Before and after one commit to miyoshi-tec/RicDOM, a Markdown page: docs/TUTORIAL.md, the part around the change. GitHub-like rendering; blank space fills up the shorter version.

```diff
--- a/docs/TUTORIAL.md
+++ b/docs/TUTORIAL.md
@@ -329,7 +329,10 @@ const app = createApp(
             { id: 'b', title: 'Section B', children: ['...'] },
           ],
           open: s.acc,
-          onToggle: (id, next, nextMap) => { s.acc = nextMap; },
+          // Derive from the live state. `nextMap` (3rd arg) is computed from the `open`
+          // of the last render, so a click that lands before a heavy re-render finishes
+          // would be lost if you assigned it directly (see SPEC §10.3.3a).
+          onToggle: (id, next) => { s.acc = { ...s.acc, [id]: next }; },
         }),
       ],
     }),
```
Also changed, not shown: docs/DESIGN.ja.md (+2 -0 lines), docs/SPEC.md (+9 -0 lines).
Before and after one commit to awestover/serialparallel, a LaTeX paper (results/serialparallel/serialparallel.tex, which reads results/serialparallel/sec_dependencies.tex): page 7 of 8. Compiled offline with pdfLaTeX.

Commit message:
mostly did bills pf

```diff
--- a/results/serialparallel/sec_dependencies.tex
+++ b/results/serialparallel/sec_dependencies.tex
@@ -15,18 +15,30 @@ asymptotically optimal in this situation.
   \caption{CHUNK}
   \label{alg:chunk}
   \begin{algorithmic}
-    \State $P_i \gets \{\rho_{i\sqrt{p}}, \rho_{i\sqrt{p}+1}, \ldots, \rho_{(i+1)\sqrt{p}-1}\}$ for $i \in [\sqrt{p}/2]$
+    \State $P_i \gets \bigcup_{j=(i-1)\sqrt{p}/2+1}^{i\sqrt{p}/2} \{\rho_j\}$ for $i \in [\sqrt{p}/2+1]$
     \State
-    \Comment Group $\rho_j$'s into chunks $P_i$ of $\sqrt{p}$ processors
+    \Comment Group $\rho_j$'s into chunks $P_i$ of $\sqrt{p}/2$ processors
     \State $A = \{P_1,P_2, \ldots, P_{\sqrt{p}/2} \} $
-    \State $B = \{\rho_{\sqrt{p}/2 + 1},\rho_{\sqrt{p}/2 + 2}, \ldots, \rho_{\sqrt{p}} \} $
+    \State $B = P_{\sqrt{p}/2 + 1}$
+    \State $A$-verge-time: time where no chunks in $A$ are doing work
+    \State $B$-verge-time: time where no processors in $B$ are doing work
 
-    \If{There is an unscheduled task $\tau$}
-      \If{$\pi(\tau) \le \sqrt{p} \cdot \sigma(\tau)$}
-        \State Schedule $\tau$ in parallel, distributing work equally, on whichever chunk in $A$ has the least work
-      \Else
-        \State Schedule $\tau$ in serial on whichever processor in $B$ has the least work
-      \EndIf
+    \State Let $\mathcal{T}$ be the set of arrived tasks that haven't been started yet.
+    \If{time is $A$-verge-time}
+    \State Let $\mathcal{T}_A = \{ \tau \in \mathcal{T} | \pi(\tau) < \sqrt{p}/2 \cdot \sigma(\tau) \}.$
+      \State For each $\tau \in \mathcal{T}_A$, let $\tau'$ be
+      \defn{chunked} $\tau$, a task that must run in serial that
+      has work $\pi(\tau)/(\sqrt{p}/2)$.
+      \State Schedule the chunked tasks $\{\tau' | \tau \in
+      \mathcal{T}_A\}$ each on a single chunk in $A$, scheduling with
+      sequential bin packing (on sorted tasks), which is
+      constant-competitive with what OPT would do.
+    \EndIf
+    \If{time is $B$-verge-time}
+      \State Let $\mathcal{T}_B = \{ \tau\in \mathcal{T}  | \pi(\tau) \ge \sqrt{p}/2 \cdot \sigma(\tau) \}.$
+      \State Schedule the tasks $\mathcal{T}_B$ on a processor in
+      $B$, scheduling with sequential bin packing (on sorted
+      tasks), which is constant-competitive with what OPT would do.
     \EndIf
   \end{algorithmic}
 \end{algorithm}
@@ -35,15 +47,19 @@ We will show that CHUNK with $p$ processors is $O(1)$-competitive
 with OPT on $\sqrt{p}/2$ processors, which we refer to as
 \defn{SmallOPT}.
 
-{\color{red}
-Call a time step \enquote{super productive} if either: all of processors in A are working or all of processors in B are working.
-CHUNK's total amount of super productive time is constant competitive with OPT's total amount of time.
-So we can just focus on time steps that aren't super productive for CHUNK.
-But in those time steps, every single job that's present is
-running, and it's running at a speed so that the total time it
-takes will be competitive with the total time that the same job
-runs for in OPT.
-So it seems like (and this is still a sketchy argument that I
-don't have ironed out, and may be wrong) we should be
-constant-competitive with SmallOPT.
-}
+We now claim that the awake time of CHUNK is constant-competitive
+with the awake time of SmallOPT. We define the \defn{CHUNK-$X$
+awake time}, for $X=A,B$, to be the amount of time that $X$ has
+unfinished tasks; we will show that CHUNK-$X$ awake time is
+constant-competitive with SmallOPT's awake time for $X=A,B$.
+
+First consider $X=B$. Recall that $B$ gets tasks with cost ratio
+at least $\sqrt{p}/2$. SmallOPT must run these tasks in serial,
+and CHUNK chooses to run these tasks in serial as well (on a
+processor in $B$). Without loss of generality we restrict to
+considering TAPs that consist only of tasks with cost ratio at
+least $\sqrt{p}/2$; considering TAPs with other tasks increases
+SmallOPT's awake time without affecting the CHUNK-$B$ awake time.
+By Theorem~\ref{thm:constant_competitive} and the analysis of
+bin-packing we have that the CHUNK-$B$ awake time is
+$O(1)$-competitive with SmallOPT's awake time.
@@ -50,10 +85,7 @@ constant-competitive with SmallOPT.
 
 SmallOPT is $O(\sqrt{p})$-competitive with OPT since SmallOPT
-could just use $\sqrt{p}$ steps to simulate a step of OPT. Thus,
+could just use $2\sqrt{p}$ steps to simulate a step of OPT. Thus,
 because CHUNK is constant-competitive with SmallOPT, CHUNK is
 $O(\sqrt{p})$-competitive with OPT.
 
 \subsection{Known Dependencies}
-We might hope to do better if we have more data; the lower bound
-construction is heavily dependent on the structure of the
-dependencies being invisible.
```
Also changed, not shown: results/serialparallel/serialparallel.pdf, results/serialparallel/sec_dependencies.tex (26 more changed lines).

^^^^

--- What you will do ---
Where a line of the records has the string "onToggle", copy that line.

--- Result below ---
-          onToggle: (id, next, nextMap) => { s.acc = nextMap; },
+          onToggle: (id, next) => { s.acc = { ...s.acc, [id]: next }; },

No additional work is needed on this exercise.